* EXERCISE INPUT:
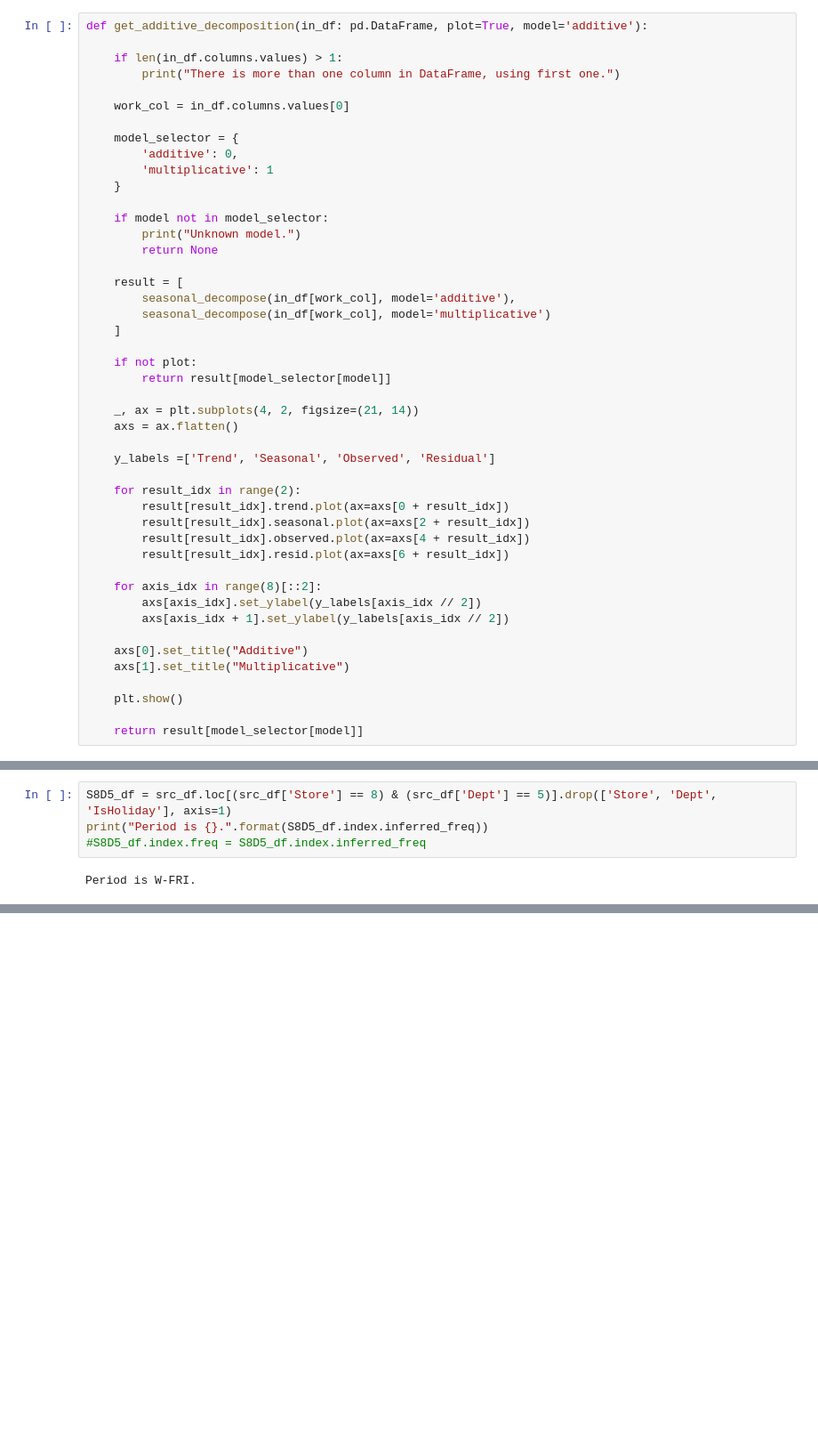
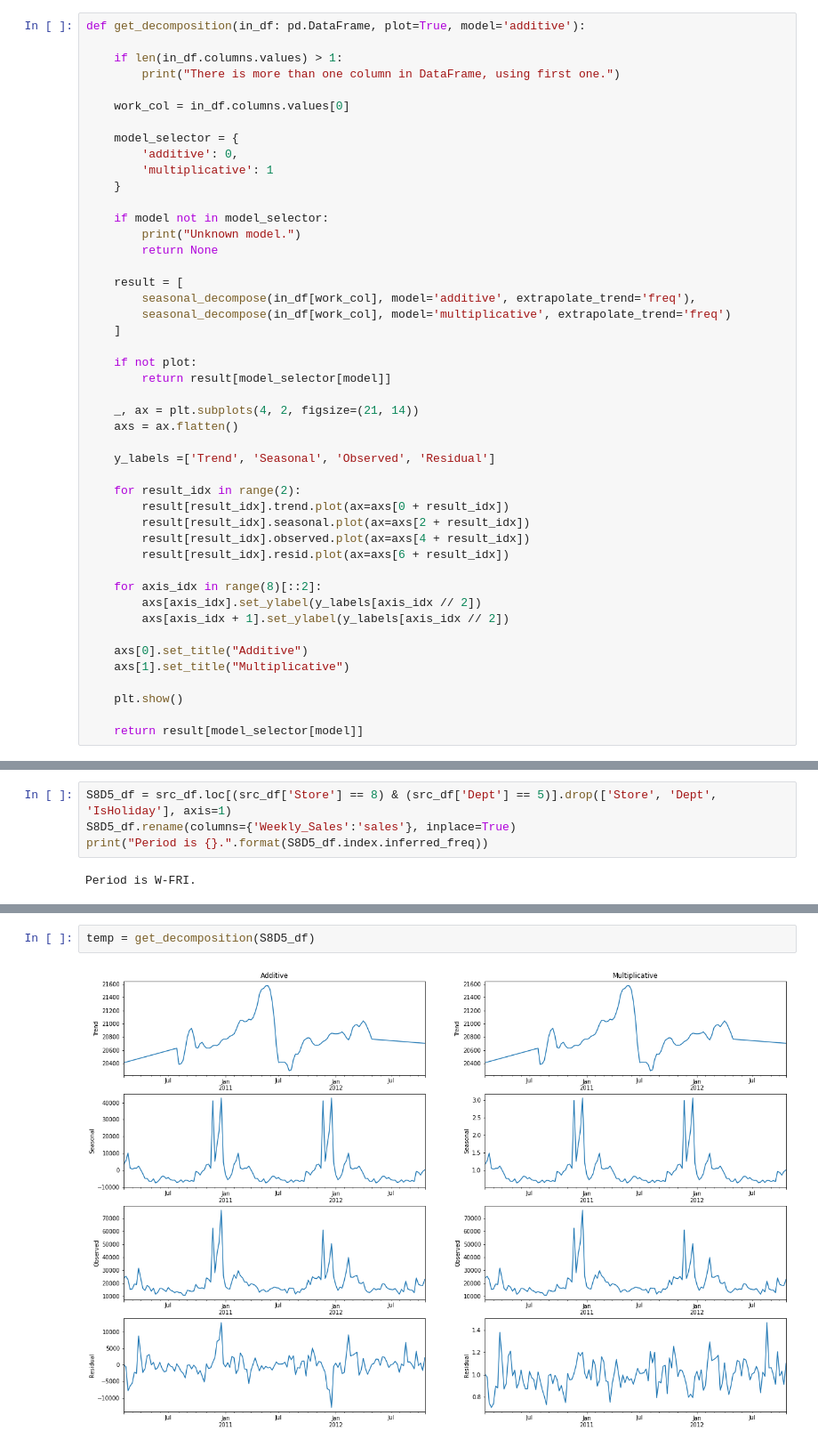
Before and after one commit to jast4ik/Hillel_ML_HW, a Jupyter notebook: Homework13/HW13.ipynb, the cells around one changed output, grey strips where cells are left out. Shown at 89% size. Cells and saved outputs as stored; diff of their text form; blank space fills up the shorter version.

```diff
--- a/Homework13/HW13.ipynb
+++ b/Homework13/HW13.ipynb
@@ -19,5 +18,5 @@ gc.enable()
 # %%
-def get_additive_decomposition(in_df: pd.DataFrame, plot=True, model='additive'):
+def get_decomposition(in_df: pd.DataFrame, plot=True, model='additive'):
 
     if len(in_df.columns.values) > 1:
         print("There is more than one column in DataFrame, using first one.")
@@ -34,8 +33,8 @@ def get_additive_decomposition(in_df: pd.DataFrame, plot=True, model='additive')
         return None
 
     result = [
-        seasonal_decompose(in_df[work_col], model='additive'),
-        seasonal_decompose(in_df[work_col], model='multiplicative')
+        seasonal_decompose(in_df[work_col], model='additive', extrapolate_trend='freq'),
+        seasonal_decompose(in_df[work_col], model='multiplicative', extrapolate_trend='freq')
     ]
 
     if not plot:
@@ -142,6 +161,6 @@ src_df.groupby([src_df.index, src_df.Store, src_df.Dept]).aggregate(np.sum)
 # %%
 S8D5_df = src_df.loc[(src_df['Store'] == 8) & (src_df['Dept'] == 5)].drop(['Store', 'Dept', 'IsHoliday'], axis=1)
+S8D5_df.rename(columns={'Weekly_Sales':'sales'}, inplace=True)
 print("Period is {}.".format(S8D5_df.index.inferred_freq))
-#S8D5_df.index.freq = S8D5_df.index.inferred_freq
 # %% [output]
 Period is W-FRI.
@@ -153,0 +185,4 @@ S8D5_additive_decomposition = get_additive_decomposition(in_df=S8D5_df, plot=Tru
+# %%
+temp = get_decomposition(S8D5_df)
+# %% [output]
+[figure, added]
```
Also changed, not shown: parts of 29 cells of this notebook, 1 other file.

* REQUIREMENT:
What is the number of lines in the listing that include the word "True"? Give that number and nothing else.

* WRITTEN REPLY:
4